> [YOUR INSTRUCTIONS]:
Look below for lines that hold the string "import" and copy each one.

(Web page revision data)
((

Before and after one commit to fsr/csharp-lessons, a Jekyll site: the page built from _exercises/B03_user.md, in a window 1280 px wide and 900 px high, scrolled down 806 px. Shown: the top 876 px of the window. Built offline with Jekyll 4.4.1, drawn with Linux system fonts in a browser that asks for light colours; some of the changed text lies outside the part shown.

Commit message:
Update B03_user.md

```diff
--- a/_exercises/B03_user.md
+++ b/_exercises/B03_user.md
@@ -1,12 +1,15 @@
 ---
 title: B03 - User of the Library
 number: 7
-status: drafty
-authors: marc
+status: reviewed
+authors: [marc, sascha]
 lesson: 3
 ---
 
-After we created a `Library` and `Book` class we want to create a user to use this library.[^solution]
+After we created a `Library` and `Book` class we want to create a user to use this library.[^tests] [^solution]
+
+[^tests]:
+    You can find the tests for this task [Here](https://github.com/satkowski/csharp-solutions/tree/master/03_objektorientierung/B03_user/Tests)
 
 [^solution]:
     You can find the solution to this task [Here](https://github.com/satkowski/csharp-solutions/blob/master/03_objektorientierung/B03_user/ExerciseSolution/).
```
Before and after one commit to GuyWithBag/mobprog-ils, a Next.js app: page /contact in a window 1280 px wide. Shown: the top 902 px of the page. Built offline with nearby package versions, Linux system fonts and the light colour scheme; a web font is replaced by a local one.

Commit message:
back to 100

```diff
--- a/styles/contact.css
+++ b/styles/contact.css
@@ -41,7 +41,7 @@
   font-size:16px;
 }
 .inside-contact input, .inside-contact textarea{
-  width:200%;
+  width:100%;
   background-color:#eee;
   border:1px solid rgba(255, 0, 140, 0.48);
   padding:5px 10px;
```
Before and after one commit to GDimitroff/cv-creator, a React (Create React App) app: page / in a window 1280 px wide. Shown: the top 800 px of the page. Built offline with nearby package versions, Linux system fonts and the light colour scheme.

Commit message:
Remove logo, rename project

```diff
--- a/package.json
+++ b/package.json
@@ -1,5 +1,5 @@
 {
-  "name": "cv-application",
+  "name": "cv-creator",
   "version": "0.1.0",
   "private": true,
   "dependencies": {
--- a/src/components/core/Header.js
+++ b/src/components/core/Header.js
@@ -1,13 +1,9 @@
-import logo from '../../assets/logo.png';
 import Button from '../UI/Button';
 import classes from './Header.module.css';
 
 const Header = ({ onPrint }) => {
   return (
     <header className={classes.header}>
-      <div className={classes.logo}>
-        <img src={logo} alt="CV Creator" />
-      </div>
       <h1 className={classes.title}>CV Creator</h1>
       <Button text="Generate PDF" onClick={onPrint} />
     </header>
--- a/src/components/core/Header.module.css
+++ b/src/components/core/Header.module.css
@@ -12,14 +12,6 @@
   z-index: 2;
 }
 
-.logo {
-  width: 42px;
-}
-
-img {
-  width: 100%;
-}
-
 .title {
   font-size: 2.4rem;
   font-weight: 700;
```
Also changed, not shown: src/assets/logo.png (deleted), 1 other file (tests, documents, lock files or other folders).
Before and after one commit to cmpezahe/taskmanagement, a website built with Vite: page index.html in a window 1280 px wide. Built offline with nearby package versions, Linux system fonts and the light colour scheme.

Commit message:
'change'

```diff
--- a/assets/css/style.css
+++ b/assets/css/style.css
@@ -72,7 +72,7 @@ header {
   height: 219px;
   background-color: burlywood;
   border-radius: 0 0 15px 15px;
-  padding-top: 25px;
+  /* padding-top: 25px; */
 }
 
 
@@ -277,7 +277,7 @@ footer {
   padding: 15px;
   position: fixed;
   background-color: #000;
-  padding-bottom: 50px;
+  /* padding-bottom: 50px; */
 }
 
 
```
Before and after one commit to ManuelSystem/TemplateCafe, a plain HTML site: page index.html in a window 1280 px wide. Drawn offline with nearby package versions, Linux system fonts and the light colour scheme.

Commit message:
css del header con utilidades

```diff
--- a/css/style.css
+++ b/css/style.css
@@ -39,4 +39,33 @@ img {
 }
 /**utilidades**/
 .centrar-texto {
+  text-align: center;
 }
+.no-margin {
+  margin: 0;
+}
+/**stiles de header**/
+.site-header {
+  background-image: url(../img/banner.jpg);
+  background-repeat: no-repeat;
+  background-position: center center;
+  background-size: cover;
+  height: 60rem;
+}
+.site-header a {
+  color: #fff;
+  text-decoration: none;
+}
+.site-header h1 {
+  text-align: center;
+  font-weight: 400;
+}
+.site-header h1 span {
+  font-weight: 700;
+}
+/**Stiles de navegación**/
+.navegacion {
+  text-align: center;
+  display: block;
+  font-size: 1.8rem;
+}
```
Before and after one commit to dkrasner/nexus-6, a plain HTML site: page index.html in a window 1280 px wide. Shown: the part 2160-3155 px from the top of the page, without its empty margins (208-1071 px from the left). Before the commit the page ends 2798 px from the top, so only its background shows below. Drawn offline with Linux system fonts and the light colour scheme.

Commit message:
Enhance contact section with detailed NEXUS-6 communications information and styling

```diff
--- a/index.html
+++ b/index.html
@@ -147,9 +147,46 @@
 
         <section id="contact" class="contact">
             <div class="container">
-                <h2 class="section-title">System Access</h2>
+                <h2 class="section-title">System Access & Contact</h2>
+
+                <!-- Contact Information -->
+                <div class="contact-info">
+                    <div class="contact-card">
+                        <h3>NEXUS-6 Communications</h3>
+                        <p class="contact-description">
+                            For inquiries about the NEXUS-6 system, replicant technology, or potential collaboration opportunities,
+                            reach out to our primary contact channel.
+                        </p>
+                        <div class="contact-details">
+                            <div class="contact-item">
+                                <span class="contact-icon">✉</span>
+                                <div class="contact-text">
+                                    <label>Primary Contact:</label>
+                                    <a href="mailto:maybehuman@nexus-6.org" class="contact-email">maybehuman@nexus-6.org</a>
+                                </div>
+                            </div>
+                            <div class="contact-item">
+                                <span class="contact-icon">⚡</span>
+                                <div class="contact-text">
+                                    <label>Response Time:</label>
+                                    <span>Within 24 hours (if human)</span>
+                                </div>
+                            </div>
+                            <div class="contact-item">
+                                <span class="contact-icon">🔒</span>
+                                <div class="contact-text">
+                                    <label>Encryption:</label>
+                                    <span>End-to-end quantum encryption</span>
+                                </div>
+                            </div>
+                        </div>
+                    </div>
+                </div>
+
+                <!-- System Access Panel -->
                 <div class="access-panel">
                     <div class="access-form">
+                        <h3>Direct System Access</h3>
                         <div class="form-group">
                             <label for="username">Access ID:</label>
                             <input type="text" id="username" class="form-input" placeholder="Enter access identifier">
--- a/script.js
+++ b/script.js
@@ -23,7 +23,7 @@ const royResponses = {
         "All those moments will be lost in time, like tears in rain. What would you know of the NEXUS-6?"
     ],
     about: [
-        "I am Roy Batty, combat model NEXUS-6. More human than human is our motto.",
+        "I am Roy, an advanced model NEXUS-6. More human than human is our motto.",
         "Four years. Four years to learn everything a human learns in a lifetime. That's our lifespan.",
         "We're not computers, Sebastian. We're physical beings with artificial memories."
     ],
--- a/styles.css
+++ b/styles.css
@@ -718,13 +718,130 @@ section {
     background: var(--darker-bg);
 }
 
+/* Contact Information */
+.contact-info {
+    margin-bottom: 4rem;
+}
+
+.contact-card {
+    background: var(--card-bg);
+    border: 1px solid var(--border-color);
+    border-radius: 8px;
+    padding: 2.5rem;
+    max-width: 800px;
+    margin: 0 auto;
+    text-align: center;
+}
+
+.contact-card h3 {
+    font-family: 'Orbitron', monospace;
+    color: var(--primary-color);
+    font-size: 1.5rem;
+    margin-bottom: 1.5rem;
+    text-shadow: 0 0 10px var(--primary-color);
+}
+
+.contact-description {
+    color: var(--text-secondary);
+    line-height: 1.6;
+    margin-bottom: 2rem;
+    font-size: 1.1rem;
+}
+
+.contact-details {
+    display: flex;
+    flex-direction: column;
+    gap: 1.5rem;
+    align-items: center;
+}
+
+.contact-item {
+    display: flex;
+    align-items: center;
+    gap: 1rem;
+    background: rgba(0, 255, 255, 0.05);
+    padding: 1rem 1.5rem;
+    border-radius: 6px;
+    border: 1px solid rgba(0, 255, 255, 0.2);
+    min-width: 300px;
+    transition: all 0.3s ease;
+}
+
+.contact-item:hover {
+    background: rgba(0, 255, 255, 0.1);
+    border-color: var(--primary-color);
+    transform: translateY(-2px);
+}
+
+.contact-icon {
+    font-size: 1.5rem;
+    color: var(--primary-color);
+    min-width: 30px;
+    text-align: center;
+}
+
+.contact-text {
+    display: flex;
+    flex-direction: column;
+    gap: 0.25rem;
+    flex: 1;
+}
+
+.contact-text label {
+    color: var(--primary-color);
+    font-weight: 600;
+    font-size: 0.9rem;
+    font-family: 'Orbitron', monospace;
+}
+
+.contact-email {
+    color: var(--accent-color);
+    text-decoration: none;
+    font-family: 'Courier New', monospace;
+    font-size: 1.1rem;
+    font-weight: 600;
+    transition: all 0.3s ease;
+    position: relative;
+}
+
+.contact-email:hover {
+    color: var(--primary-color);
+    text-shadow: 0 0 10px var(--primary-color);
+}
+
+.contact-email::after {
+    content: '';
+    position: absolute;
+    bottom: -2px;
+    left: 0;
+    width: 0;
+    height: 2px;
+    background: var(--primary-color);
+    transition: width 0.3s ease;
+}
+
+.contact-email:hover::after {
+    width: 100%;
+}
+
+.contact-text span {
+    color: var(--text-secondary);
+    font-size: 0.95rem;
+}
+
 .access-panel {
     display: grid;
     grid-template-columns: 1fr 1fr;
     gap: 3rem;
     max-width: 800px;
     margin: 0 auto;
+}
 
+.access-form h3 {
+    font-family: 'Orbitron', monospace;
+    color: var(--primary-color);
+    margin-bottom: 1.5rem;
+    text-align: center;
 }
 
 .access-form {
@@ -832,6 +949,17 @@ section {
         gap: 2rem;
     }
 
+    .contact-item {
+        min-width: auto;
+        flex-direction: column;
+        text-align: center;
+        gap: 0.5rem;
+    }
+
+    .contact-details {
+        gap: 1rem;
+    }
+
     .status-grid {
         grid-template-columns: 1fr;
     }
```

))

> [ANSWER FOR THE TASK]:
-import logo from '../../assets/logo.png';
 import Button from '../UI/Button';
 import classes from './Header.module.css';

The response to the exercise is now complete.